[Supplied information Boundary: Start]
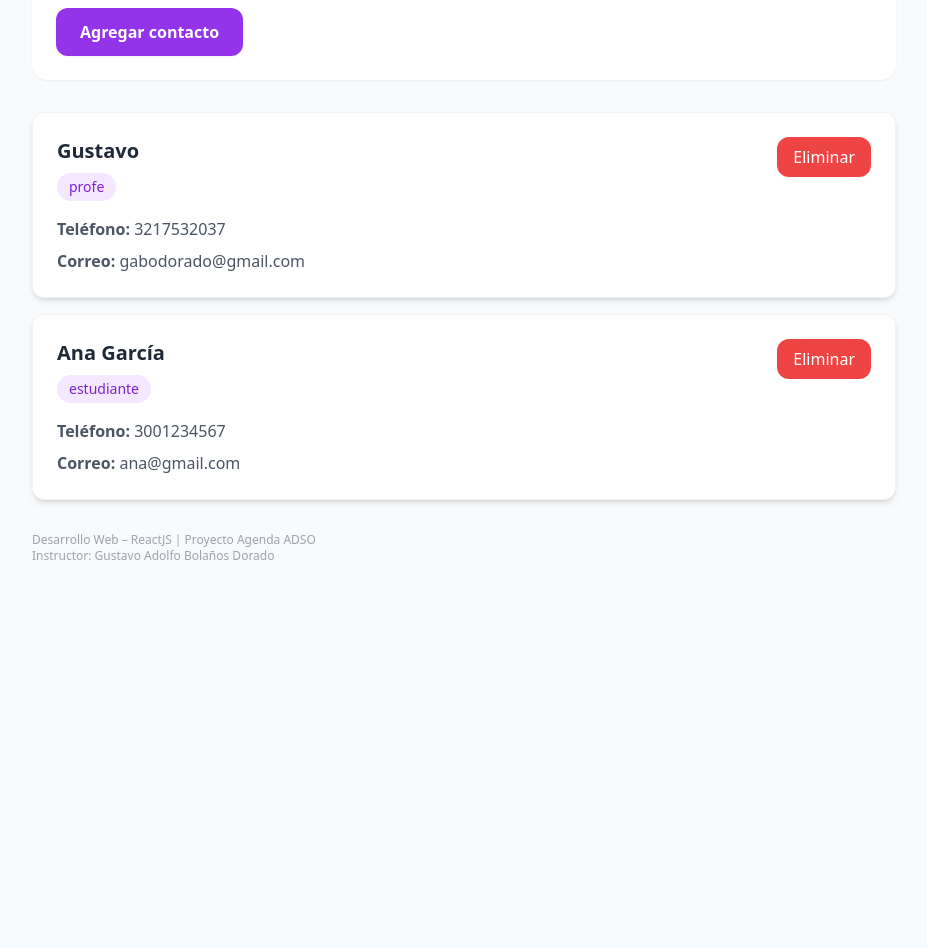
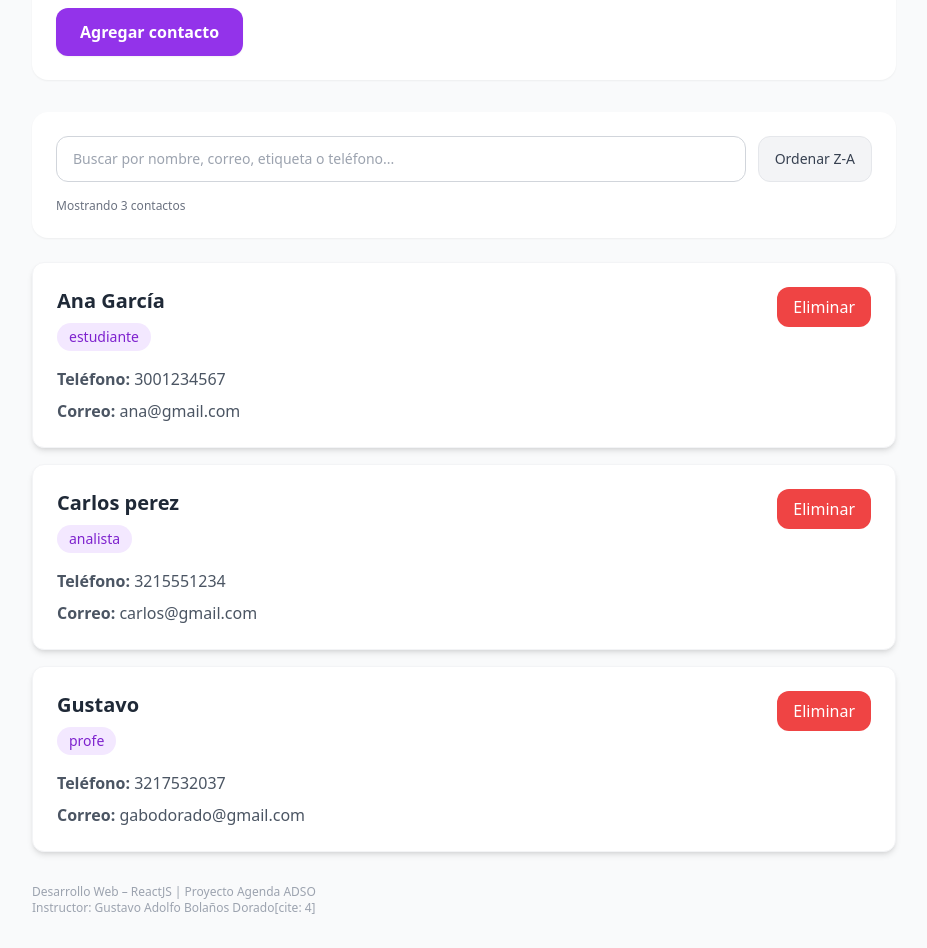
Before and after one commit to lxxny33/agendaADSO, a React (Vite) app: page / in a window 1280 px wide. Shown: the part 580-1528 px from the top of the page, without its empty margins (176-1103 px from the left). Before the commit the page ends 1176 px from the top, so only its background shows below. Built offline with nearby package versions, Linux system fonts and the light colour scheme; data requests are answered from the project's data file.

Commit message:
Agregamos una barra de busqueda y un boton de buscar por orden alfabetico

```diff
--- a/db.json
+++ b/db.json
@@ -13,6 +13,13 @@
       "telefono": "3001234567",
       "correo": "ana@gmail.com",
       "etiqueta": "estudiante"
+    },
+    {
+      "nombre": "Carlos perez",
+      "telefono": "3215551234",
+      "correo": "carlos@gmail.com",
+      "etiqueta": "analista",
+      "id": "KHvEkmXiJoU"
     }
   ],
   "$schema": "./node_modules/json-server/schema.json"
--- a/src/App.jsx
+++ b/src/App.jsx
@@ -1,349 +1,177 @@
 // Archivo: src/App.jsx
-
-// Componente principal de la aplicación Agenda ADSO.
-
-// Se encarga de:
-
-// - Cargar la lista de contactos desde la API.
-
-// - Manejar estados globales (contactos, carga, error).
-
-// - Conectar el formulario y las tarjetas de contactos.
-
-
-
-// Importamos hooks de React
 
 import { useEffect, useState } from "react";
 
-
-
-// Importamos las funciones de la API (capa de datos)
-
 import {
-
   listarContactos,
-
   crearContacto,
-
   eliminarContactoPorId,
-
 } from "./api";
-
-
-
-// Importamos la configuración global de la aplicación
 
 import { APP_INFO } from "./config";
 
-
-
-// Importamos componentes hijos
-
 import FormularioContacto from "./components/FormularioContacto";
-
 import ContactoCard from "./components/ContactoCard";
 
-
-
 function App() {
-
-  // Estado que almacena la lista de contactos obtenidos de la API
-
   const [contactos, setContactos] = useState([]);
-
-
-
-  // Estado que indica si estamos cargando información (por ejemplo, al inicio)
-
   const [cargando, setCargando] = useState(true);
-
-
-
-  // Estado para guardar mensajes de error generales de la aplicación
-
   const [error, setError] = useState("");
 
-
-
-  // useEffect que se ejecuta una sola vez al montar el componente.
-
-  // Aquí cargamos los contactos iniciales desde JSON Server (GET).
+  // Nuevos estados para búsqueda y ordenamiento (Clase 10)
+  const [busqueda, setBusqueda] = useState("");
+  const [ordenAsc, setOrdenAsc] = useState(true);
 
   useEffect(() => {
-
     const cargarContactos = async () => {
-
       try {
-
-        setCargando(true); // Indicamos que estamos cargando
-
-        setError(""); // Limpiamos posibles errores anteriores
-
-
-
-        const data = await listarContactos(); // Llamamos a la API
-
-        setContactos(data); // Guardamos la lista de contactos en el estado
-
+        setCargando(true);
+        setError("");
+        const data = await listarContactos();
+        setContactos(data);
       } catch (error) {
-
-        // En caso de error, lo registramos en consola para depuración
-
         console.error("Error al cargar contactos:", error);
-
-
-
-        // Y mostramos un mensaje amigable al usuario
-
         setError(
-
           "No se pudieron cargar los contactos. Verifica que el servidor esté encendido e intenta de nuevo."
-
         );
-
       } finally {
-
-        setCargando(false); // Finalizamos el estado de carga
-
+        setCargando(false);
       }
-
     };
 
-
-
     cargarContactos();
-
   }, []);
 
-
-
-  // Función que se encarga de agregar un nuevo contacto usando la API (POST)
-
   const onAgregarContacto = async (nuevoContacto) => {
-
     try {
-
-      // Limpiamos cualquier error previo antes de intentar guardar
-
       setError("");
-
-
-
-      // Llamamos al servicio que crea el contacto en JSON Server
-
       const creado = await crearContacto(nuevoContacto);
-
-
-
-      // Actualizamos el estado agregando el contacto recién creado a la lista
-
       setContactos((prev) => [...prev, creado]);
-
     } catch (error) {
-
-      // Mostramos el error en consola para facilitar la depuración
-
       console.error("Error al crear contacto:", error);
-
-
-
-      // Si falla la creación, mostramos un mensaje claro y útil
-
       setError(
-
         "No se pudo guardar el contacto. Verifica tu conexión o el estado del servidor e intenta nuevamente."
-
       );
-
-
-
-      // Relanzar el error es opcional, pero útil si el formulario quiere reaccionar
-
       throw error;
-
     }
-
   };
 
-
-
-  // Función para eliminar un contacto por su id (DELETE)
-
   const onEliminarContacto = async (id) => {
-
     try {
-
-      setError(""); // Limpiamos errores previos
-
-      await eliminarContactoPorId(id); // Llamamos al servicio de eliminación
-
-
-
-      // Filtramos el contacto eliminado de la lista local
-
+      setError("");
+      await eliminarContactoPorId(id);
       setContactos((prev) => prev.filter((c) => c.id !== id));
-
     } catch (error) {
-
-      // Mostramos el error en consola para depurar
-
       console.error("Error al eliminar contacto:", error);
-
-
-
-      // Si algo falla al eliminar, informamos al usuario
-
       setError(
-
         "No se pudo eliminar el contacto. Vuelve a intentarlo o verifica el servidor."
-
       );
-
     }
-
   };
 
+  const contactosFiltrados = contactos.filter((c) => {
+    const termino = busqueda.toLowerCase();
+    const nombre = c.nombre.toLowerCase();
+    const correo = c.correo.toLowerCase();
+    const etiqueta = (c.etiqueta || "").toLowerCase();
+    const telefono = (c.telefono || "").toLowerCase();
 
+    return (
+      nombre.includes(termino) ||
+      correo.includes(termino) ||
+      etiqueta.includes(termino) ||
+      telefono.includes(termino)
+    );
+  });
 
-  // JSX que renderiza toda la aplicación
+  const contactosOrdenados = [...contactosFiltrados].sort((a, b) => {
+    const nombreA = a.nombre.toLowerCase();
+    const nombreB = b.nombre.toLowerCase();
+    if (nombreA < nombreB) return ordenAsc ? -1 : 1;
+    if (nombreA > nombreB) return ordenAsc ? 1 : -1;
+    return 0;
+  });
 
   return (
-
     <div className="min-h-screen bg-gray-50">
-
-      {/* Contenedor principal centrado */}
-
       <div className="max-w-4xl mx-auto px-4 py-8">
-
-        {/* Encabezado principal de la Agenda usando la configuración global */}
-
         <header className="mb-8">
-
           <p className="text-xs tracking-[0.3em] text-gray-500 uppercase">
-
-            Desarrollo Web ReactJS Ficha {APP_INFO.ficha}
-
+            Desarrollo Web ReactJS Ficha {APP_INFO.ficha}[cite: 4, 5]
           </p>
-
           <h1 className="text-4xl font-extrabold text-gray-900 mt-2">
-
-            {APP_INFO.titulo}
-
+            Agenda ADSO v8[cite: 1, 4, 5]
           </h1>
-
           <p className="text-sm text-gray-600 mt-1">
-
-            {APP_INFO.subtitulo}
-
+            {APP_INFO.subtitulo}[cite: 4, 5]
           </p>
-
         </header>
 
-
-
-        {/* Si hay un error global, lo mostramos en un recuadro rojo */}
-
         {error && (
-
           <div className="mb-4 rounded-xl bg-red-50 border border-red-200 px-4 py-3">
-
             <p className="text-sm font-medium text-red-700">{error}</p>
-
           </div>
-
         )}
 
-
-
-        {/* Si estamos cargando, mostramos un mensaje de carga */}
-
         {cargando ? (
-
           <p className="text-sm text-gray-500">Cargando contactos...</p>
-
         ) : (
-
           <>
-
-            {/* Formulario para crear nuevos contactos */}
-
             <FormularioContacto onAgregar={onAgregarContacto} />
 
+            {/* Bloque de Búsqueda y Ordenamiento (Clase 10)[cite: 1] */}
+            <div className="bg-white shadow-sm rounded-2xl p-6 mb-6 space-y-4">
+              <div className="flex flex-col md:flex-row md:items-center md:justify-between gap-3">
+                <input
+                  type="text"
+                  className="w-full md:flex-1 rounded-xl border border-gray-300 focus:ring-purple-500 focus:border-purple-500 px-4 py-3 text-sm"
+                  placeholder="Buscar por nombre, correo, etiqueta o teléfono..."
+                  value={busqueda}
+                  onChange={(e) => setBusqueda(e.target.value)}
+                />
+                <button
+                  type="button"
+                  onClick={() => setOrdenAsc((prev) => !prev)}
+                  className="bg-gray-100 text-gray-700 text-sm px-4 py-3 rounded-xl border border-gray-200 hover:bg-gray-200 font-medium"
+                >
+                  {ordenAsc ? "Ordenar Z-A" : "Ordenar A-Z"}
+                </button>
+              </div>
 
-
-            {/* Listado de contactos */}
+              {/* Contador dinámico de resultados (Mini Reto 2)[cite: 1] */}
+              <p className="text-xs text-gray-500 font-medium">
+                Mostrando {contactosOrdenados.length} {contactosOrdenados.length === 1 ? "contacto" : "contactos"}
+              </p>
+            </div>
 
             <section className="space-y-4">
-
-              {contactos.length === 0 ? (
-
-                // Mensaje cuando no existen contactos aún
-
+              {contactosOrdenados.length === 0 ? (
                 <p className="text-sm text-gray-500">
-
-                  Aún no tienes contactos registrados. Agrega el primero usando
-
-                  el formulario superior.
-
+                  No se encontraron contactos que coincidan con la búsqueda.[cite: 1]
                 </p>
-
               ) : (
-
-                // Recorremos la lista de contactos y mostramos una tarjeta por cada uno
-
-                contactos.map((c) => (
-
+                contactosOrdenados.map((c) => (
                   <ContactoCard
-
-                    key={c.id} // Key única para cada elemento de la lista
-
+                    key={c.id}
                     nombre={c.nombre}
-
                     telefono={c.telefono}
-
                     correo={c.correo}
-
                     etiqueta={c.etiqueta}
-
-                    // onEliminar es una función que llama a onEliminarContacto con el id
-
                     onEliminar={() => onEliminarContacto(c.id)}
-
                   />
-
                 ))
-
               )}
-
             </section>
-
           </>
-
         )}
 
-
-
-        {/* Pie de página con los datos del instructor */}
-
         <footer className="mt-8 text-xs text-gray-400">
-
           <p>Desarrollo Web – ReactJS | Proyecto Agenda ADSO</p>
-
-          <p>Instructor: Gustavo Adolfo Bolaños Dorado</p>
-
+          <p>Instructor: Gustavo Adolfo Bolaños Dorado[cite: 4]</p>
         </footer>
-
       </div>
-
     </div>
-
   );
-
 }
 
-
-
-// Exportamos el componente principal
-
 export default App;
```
[Supplied information Boundary: End]
**What is required:**
Copy each line of the data that contains the word "para".

**Reply to the exercise:**
-  // Estado para guardar mensajes de error generales de la aplicación
+  // Nuevos estados para búsqueda y ordenamiento (Clase 10)
-        // En caso de error, lo registramos en consola para depuración
-      // Mostramos el error en consola para facilitar la depuración
-  // Función para eliminar un contacto por su id (DELETE)
-      // Mostramos el error en consola para depurar
-            {/* Formulario para crear nuevos contactos */}
-                    key={c.id} // Key única para cada elemento de la lista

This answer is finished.